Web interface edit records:
+ + + + + + +

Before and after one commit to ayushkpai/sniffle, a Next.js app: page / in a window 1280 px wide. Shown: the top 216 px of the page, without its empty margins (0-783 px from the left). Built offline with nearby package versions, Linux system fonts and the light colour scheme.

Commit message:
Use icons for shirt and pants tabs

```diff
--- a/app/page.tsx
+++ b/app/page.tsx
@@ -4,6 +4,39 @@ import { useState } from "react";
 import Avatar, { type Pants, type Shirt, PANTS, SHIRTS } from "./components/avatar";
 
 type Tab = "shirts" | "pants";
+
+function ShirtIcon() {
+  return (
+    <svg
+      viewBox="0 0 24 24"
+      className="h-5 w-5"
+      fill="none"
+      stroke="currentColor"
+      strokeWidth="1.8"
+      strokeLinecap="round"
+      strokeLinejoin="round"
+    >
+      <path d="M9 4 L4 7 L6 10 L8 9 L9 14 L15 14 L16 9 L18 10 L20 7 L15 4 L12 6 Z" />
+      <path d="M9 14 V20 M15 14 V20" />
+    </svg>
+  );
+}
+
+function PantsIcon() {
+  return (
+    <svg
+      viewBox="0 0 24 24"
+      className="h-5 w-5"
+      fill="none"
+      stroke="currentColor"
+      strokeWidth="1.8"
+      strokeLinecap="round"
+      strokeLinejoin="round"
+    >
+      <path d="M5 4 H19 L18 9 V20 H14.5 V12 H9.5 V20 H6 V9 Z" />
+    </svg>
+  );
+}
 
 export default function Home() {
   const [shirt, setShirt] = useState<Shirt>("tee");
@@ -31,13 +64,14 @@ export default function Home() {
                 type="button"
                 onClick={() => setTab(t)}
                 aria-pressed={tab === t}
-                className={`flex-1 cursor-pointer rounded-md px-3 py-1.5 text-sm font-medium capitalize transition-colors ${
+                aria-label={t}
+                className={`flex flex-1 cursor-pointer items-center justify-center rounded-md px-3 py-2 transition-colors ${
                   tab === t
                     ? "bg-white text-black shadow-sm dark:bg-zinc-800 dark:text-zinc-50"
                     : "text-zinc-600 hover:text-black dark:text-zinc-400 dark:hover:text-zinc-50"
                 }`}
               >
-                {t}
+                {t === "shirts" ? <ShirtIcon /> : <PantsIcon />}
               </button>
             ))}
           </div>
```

+ + + + + + +

WORK REQUEST:
Determine how many lines of the entries hold "page", and reply with that number only.

OUTPUT FOR THIS EXERCISE:
3